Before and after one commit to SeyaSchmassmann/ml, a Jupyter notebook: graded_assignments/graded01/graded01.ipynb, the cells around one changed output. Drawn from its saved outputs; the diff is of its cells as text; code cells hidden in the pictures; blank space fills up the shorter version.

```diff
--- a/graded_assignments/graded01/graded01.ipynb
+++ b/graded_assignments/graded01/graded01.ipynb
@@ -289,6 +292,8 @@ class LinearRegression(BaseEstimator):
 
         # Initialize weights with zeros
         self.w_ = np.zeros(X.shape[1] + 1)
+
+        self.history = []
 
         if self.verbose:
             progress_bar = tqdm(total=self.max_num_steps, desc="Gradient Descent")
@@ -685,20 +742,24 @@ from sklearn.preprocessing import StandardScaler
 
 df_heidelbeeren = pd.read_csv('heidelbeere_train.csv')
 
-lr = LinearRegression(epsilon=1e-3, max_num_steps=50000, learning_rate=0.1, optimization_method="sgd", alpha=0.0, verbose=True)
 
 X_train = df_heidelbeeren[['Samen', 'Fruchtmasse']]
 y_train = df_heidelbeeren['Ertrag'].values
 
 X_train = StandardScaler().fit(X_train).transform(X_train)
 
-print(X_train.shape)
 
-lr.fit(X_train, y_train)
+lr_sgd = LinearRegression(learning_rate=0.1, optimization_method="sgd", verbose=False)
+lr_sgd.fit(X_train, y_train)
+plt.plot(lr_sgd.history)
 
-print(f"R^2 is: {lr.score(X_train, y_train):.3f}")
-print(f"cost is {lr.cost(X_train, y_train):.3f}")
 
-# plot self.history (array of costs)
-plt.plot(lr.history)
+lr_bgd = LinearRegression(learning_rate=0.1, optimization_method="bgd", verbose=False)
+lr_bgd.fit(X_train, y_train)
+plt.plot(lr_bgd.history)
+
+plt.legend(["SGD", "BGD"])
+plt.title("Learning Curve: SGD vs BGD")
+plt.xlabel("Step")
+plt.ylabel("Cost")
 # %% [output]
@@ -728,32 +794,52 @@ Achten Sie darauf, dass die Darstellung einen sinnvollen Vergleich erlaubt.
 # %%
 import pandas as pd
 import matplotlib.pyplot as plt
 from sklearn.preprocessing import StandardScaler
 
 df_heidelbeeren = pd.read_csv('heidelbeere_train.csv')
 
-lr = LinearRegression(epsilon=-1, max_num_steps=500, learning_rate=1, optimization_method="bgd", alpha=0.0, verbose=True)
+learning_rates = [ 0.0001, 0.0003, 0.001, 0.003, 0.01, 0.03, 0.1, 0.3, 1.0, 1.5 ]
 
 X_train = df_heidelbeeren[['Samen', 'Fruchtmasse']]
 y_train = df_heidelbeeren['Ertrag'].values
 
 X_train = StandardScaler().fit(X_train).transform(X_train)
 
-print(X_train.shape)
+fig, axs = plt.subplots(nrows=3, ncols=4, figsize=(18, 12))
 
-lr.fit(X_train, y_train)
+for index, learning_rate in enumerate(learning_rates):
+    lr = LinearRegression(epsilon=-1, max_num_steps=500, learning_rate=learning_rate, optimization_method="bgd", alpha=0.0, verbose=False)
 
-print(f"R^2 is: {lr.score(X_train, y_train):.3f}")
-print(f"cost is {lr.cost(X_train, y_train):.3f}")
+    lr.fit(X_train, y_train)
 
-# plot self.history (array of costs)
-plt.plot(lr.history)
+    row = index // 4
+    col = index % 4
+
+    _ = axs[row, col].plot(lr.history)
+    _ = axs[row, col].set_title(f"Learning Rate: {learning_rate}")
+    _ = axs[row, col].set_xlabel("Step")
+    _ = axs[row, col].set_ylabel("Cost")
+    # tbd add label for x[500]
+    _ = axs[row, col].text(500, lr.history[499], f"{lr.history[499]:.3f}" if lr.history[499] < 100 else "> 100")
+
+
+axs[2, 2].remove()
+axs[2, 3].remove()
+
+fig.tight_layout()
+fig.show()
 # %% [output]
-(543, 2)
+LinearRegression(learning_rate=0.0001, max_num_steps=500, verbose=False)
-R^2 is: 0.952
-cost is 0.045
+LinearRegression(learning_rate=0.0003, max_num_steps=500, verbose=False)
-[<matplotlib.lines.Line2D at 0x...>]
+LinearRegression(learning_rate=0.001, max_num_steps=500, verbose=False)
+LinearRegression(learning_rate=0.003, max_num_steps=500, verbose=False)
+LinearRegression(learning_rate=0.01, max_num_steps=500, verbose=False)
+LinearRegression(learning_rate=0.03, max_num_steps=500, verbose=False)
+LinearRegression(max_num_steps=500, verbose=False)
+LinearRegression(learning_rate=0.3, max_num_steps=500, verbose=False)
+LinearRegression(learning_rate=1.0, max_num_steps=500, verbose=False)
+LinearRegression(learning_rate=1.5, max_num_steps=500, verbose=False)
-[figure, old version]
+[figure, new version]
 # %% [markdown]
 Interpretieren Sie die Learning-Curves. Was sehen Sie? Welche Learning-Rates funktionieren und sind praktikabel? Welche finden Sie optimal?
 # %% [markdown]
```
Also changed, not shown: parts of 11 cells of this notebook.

==================================================

Problem statement —
Scan the material above and determine how many lines include the word "StandardScaler"; report only the number.

Output for this exercise —
4